Sometimes music is the best medicine.
Head Above Water is the sixth studio album from Avril Lavigne, and to fully appreciate it you have to understand the adversity that it was born out of. The health issues and the relationship struggles that happened over the past five years for the punky pop singer amounted to a heap of hardship, once thought to completely bury her and end her career.
Around her 30th birthday, fatigue and an aching body became a real issue for Lavigne, leading to days in bed and uncertainty about her wellness. A string of doctors couldn't find the cause, until finally revealing a serious case of Lyme disease. She disappeared from the spotlight, shrinking away in agony. After fans began to worry and a #PrayForAvril movement took hold, Lavigne emerged to shed some light on her situation. Putting her best face forward she was still in pain, but felt an obligation to educate and raise awareness for the disease. Some of the darkest moments of that time created some of the most powerful parts of Head Above Water.

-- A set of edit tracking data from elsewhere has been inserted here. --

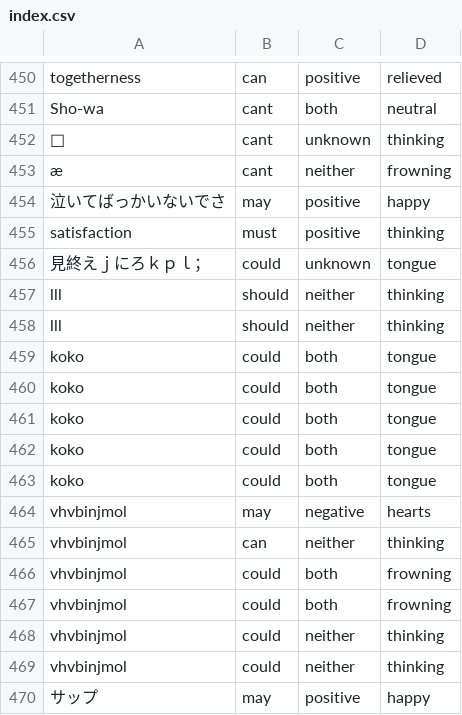
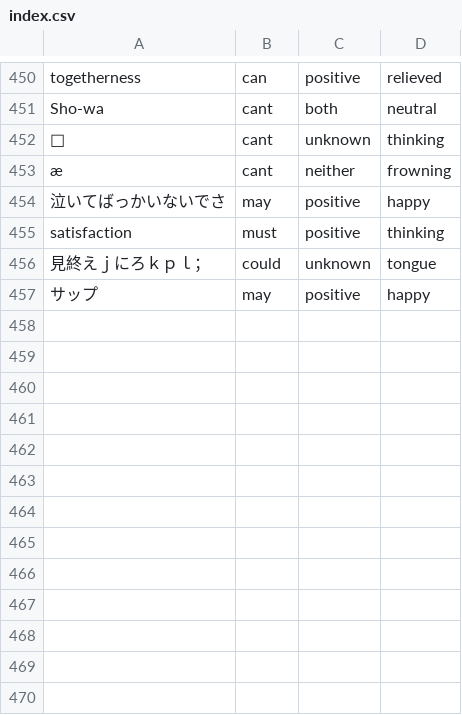
Before and after one commit to pe-hu/nishitemma, a CSV file: members/org/index.csv, drawn as a sheet; only a part is shown, gaps mark what is left out; the diff names each change by its address in the sheet, - before the commit and + after, or states it on an @@ line.

```diff
--- a/members/org/index.csv
+++ b/members/org/index.csv
-row 457: lll | should | neither | thinking
-row 458: lll | should | neither | thinking
-row 459: koko | could | both | tongue
-row 460: koko | could | both | tongue
-row 461: koko | could | both | tongue
-row 462: koko | could | both | tongue
-row 463: koko | could | both | tongue
-row 464: vhvbinjmol | may | negative | hearts
-row 465: vhvbinjmol | can | neither | thinking
-row 466: vhvbinjmol | could | both | frowning
-row 467: vhvbinjmol | could | both | frowning
-row 468: vhvbinjmol | could | neither | thinking
-row 469: vhvbinjmol | could | neither | thinking
```
Also changed, not shown: 32 other files.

As if that wasn't enough suffering for one person, it all happened with the backdrop of a failing marriage. A divorce from Nickelback singer Chad Kroeger served as a painful subplot to the health issues for Lavigne, a quickstart relationship that saw the sparks fade into divorce. Now Avril was left to pick up pieces from almost every angle of her life, and the strength that it took to get back up is in every fiber of her new album.
Head Above Water begins with the spiritual title track, a sweeping piano ballad where she asks for help from a higher power. "I thought I was dying, and I had accepted that I was going to die" explained Lavigne when the single was released. "My mom laid with me in bed and held me. I felt like I was drowning. Under my breath, I prayed ‘God, please help to keep my head above the water.’ In that moment, the song writing of this album began. It was like I tapped into something. It was a very spiritual experience. Lyrics flooded through me from that point on.”
It's the first of many times throughout Head Above Water that Lavigne summons her strength and her spirituality to take on the troubles in front of her. Sometimes it is clearly about her personal struggle and the obstacles of her health, but more often it is about establishing herself outside of a relationship. She's a "Godess", she's a "Warrior", she's a bird no longer clipped and ready to fly. Head Above Water takes its sturdiest strokes as a declaration of empowerment, an affirmation of importance.
The message of strength isn't that surprising given the circumstances and the five years that Avril has lived through, but the style and poise in which it is presented is. The trademark pop punk ways of Lavigne have been fully replaced for a mature moment of music, trading crunchy power chords for a string section. It's fitting and genuine. This is a sound that the singer has grown into and a message well earned.
Head Above Water is available everywhere.